The lobby was a bit the worse for wear. The large oriental carpet had seen better days, lots of them. The facing Lawson sofas sagged invitingly and, like the rest of the furniture, showed the effects of long use. They were in use now; two women sat in animated conversation, and, a few yards away, a man with a long oval face and a high forehead sat reading a copy of GQ. He wore sunglasses, which made him look dapper and sly. I don’t know how they made the magazine look. Dark, I suppose.

While the lobby may have been the least bit down at the heels, the overall impression was not so much of shabbiness as of comfort. The glow of a fire in the fireplace, a welcome sight on a brisk October day, put everything in the best possible light. And, centered above the fireplace mantel, painted with such œil-tromping realism you wanted to reach out and pick him up and hug him, was the hotel’s namesake.

He was a bear, of course, but not the sort whose predilection for sylvan defecation is as proverbial as the Holy Father’s Catholicism. This bear, one saw at a glance, had never been to the woods, let alone behaved irresponsibly there. He was wearing a little red jacket, and he had a floppy royal blue rain hat on his head, and his legs ended in a pair of Wellington boots the color of a canary, and every bit as cheerful. He was perched on a shelf between a battered Gladstone grip and a shopping bag from Harrods, and a stenciled sign overhead proclaimed, “Left Luggage,” and…

But I don’t need to go on, do I? If you didn’t have such a bear yourself, surely you knew someone who did. For this was Paddington Bear himself, and who else should it be? Who better to grace the lobby of the legendary Paddington Hotel?

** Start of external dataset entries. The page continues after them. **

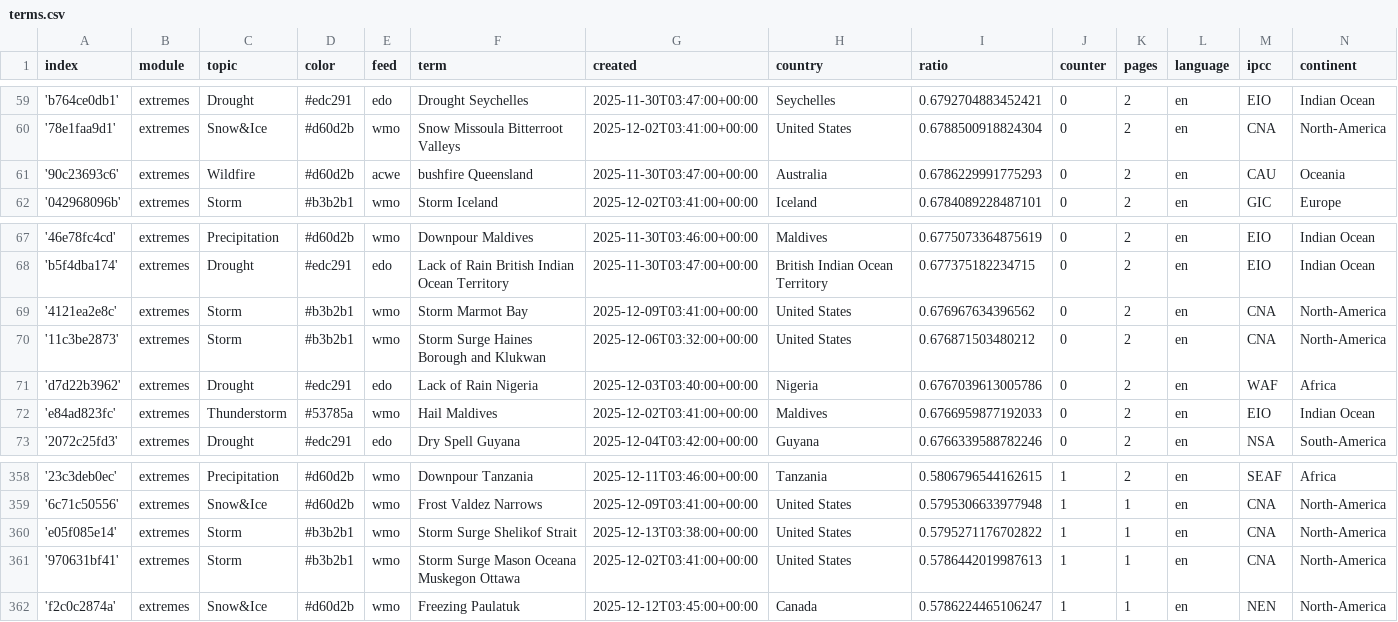
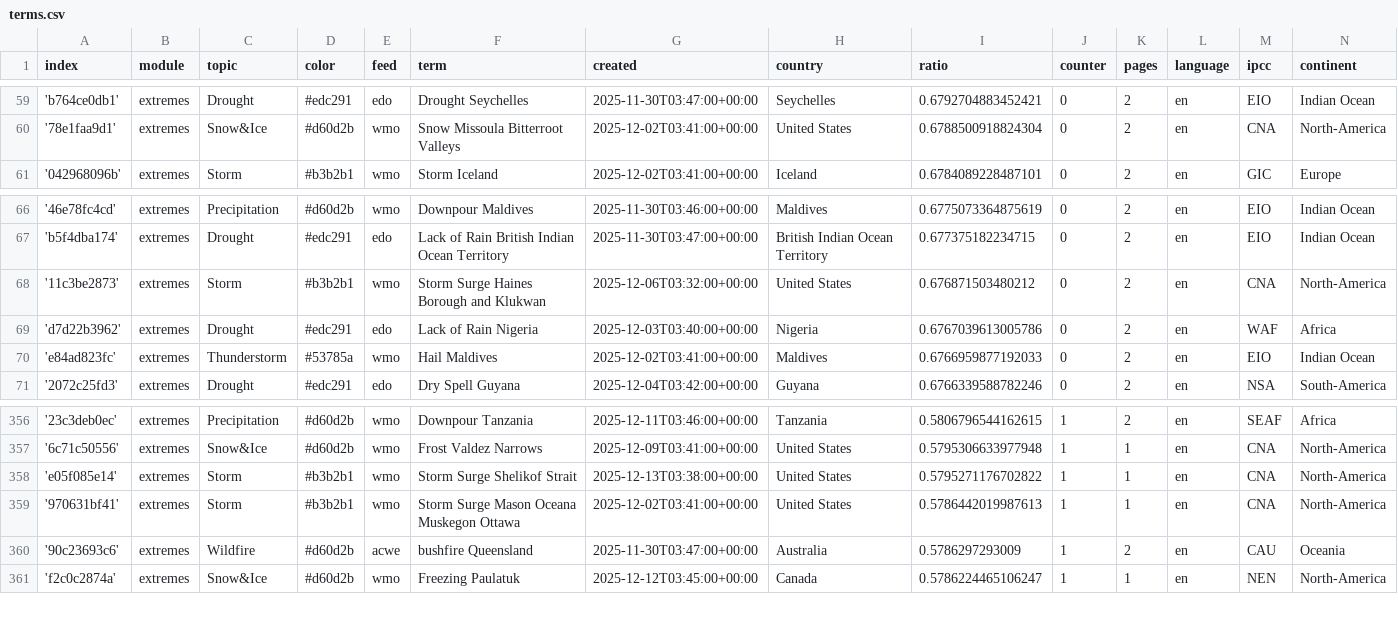
Before and after one commit to picawe-news/englishExtremes, a CSV file: terms.csv, drawn as a sheet; only a part is shown, gaps mark what is left out.

Commit message:
Commit from GitHub Actions (harvest:0.0)

```diff
--- a/terms.csv
+++ b/terms.csv
@@ -60,3 +60,2 @@ index,module,topic,color,feed,term,created,country,ratio,counter,pages,language,
 '78e1faa9d1',extremes,Snow&Ice,#d60d2b,wmo,Snow Missoula Bitterroot Valleys,2025-12-02T03:41:00+00:00,United States,0.6788500918824304,0,2,en,CNA,North-America
-'90c23693c6',extremes,Wildfire,#d60d2b,acwe,bushfire Queensland,2025-11-30T03:47:00+00:00,Australia,0.6786229991775293,0,2,en,CAU,Oceania
 '042968096b',extremes,Storm,#b3b2b1,wmo,Storm Iceland,2025-12-02T03:41:00+00:00,Iceland,0.6784089228487101,0,2,en,GIC,Europe
@@ -68,3 +67,2 @@ index,module,topic,color,feed,term,created,country,ratio,counter,pages,language,
 'b5f4dba174',extremes,Drought,#edc291,edo,Lack of Rain British Indian Ocean Territory,2025-11-30T03:47:00+00:00,British Indian Ocean Territory,0.677375182234715,0,2,en,EIO,Indian Ocean
-'4121ea2e8c',extremes,Storm,#b3b2b1,wmo,Storm Marmot Bay,2025-12-09T03:41:00+00:00,United States,0.676967634396562,0,2,en,CNA,North-America
 '11c3be2873',extremes,Storm,#b3b2b1,wmo,Storm Surge Haines Borough and Klukwan,2025-12-06T03:32:00+00:00,United States,0.676871503480212,0,2,en,CNA,North-America
@@ -361,2 +359,3 @@ index,module,topic,color,feed,term,created,country,ratio,counter,pages,language,
 '970631bf41',extremes,Storm,#b3b2b1,wmo,Storm Surge Mason Oceana Muskegon Ottawa,2025-12-02T03:41:00+00:00,United States,0.5786442019987613,1,1,en,CNA,North-America
+'90c23693c6',extremes,Wildfire,#d60d2b,acwe,bushfire Queensland,2025-11-30T03:47:00+00:00,Australia,0.5786297293009,1,2,en,CAU,Oceania
 'f2c0c2874a',extremes,Snow&Ice,#d60d2b,wmo,Freezing Paulatuk,2025-12-12T03:45:00+00:00,Canada,0.5786224465106247,1,1,en,NEN,North-America
```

And legendary was the word for it. The Paddington, seven stories of red brick and black ironwork, stands at the corner of Madison Avenue and East Twenty-fifth Street, across from Madison Square and not far from the site of Stanford White’s Madison Square Garden. (That was the second Madison Square Garden, as opposed to Garden #3, the one your father remembers at Eighth Avenue and Fiftieth Street, or the current entry, Garden #4, above Penn Station. White’s Garden was an architectural masterpiece, but then so was the original Penn Station. Sic transit damn near everything.)

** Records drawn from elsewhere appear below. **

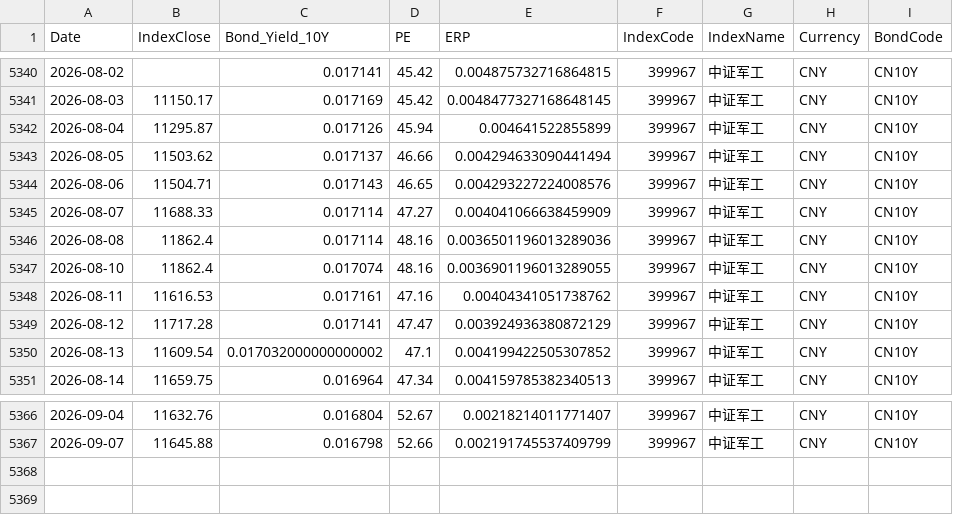
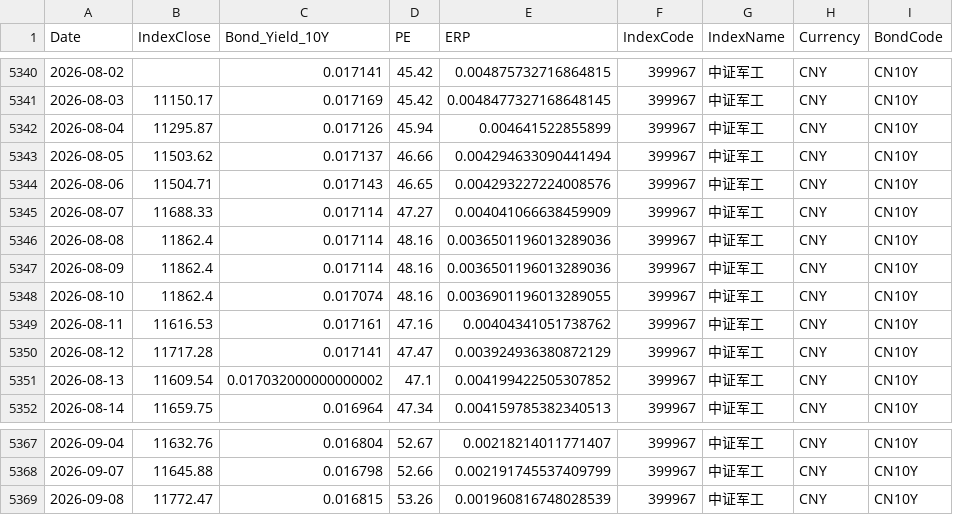
Before and after one commit to ChiaraVan1/equity-risk-premium-monitor, a CSV file: data/erp_399967.csv, drawn as a sheet; only a part is shown, gaps mark what is left out.

```diff
--- a/data/erp_399967.csv
+++ b/data/erp_399967.csv
@@ -5346,2 +5346,3 @@
 2026-08-08,11862.4,0.017114,48.16,0.0036501196013289036,399967,中证军工,CNY,CN10Y
+2026-08-09,11862.4,0.017114,48.16,0.0036501196013289036,399967,中证军工,CNY,CN10Y
 2026-08-10,11862.4,0.017074,48.16,0.0036901196013289055,399967,中证军工,CNY,CN10Y
@@ -5367 +5368,2 @@
 2026-09-07,11645.88,0.016798,52.66,0.002191745537409799,399967,中证军工,CNY,CN10Y
+2026-09-08,11772.47,0.016815,53.26,0.001960816748028539,399967,中证军工,CNY,CN10Y
```
Also changed, not shown: data/erp_399989.csv, data/erp_931066.csv, 27 other files.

But not the Paddington, which had gone up before the Garden and had lived to tell the tale. Built around the turn of the century, it had watched the neighborhood (and the city, and the world) reinvent itself continually over the years. For all that, the old hotel remained essentially the same. It had never been terribly grand, had always had more permanent residents than transient guests, and had from its earliest days drawn persons in the arts. Brass plaques flanking the entrance recorded some of the Paddington’s more prominent tenants, including the writers Stephen Crane and Theodore Dreiser and the Shakespearean actor Reginald French. John Steinbeck had spent a month there during a period of marital disharmony, and Robert Henri, the Ashcan School artist, had stayed at the Paddington before relocating a few blocks south and east at Gramercy Park.

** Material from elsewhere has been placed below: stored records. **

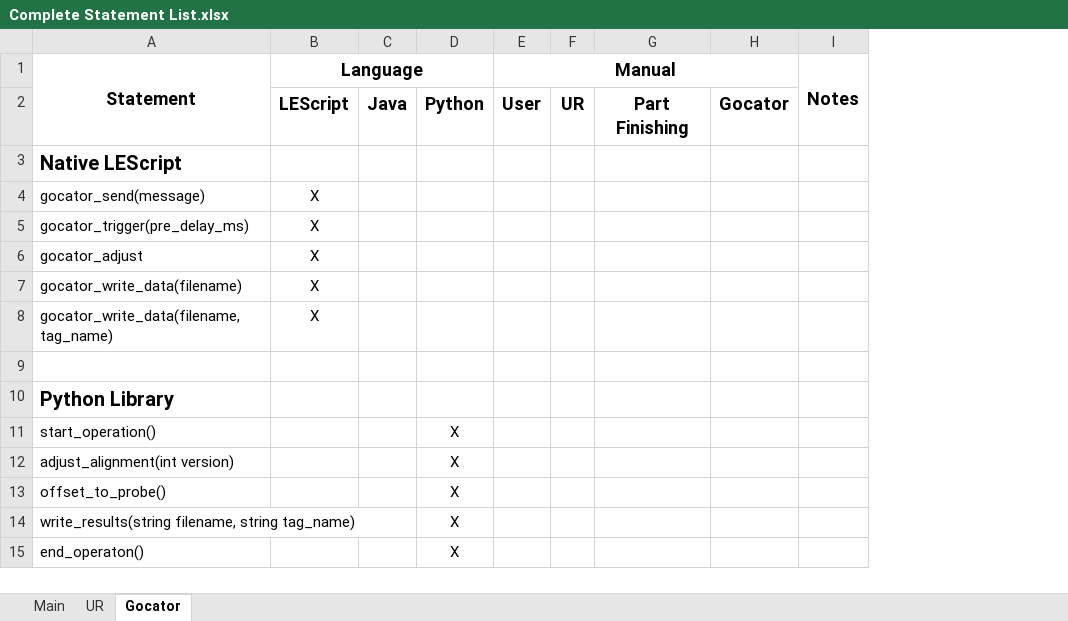
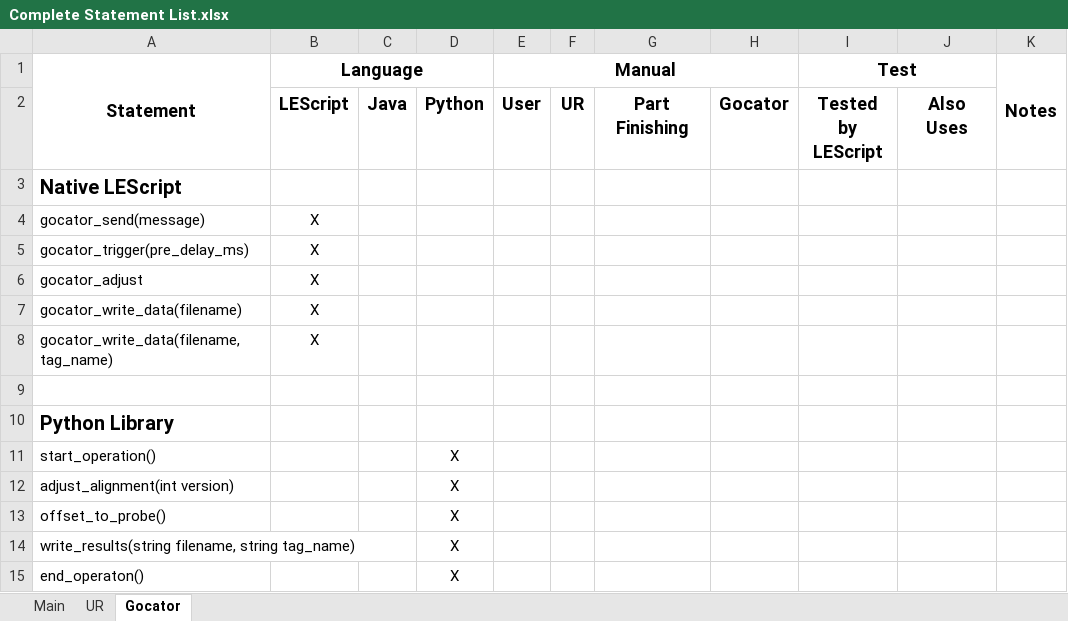
Before and after one commit to nedlecky/LEonard, an Excel workbook: MasterFiles/Documentation/Complete Statement List.xlsx, sheet Gocator, drawn as a sheet; values as stored, in another font and other column widths than the file's, no borders; ↵ is a line break in a cell; the diff names each change by its address in the sheet, - before the commit and + after, or states it on an @@ line.

```diff
--- a/MasterFiles/Documentation/Complete Statement List.xlsx (sheet Gocator)
+++ b/MasterFiles/Documentation/Complete Statement List.xlsx (sheet Gocator)
+column I (Test), row 2: Tested by ↵ LEScript
+column J, row 2: Also Uses
```
Also changed, not shown: sheet UR, 3 other files.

More recently, the hotel had drawn touring British rock stars, who seemed less inclined to destroy rooms here than in other American hotels, either out of respect for its traditions or from a sense that the damage they did might go unnoticed. Two of them had died on the premises,